MUMBAI: Saudi Arabia, the United Arab Emirates, Bahrain and Egypt have sent Qatar a list of 13 demands and have asked the country to comply to them within 10 days. One of these demands includes shutting down of the Qatari-owned Al Jazeera news network.
According to a CNN report, Qatar is studying these demands. The Ministry of Foreign Affairs told the news network that it would give its official response to Kuwait, which has been acting as the mediator between Qatar and its neighbours.
UAE Foreign Minister Anwar Garagash yesterday accused Qatar of leaking the document of demands, which was published by Arab press several hours prior to its official release. He tweeted in Arabic accusing Qatar.
The director of Qatar’s Government Communication Office Sheikh Saif bin Ahmed Al-Thani said in a statement that the demands confirm what Qatar has said from the beginning: “The illegal siege has nothing to do with combating terrorism, (but) it is about limiting Qatar’s sovereignty, and outsourcing our foreign policy.”
The four countries say the list will become void if Qatar fails to comply within the 10-day period. They called on Qatar to sever ties with the Muslim Brotherhood, ISIS, al Qaeda, Hezbollah and Jabhat Fateh al Sham. According to the document, if Qatar agrees to the terms, it will undergo a monthly examination during the first year following the agreement, before switching to once every three months during the second year. After that, Qatar will undergo a yearly examination for the next ten years.
However, Al-Jazeera on Friday denounced demands to shut down the network by countries involved in a dispute and said that any call to close down the network is an attempt to silence freedom of expression in the region. “We assert our right to practice our journalism professionally without bowing to pressure from any government or authority and we demand that governments respect the freedom of media to allow journalists to continue to do their jobs free of intimidation, threats and fear-mongering,” it said in a statement.

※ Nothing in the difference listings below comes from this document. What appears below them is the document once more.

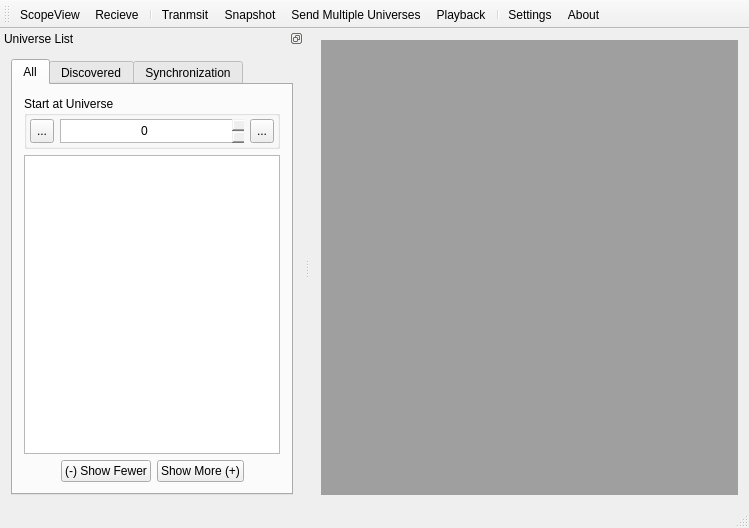
First picture: the form in ui/mdimainwindow.ui, repository docsteer/sacnview, before the edit.
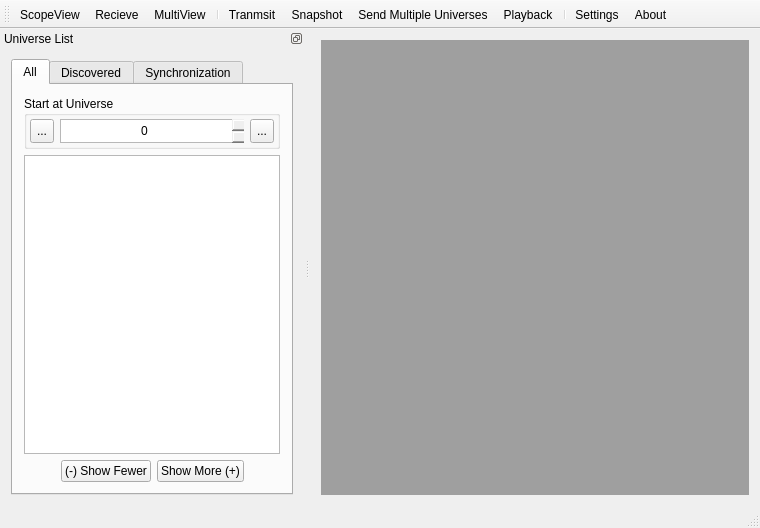
Second picture: the form after the edit. Icons and pictures are not drawn.

The edit to the form file:
```diff
--- a/ui/mdimainwindow.ui
+++ b/ui/mdimainwindow.ui
@@ -6,7 +6,7 @@
    <rect>
     <x>0</x>
     <y>0</y>
-    <width>749</width>
+    <width>760</width>
     <height>528</height>
    </rect>
   </property>
@@ -83,6 +83,7 @@
    </attribute>
    <addaction name="actionScopeView"/>
    <addaction name="actionRecieve"/>
+   <addaction name="actionMultiView"/>
    <addaction name="separator"/>
    <addaction name="actionTranmsit"/>
    <addaction name="actionSnapshot"/>
@@ -463,6 +464,14 @@
     <string>&lt;html&gt;&lt;head/&gt;&lt;body&gt;&lt;p&gt;Playback data captured with Wireshark (or other tools that produce a PCAP file format). sACN Data will be played back with the same timing as when it was captured, allowing precise recreation of fades.&lt;/p&gt;&lt;/body&gt;&lt;/html&gt;</string>
    </property>
   </action>
+  <action name="actionMultiView">
+   <property name="text">
+    <string>MultiView</string>
+   </property>
+   <property name="toolTip">
+    <string>View Multiple Universes of received sACN</string>
+   </property>
+  </action>
  </widget>
  <layoutdefault spacing="6" margin="11"/>
  <resources>
```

Earlier this month, Saudi Arabia, Egypt, the United Arab Emirates and Bahrain broke ties with Qatar and restricted access to land, sea and air routes. The ties were broken over the allegations that it funds terrorism. The accusation was rejected by Doha but President Donald Trump has resonated.
The move has left Qatar, whose only land border is shared with Saudi Arabia, under a de facto blockade by its neighbours.
Al-Jazeera was launched in 1996 with financial support from Qatar’s rulers. It has over the years grown into one of the Middle East’s most influential and controversial media outlets. It became one of the most widely watched Arabic channels, but has long drawn the ire of Mideast governments for airing alternative viewpoints, including hosting Israeli officials.
The network’s critics said that the Arabic-language services in particular advance Qatar’s goals by promoting Islamist movements like the Muslim Brotherhood that pose a populist threat to rulers in other Arab countries.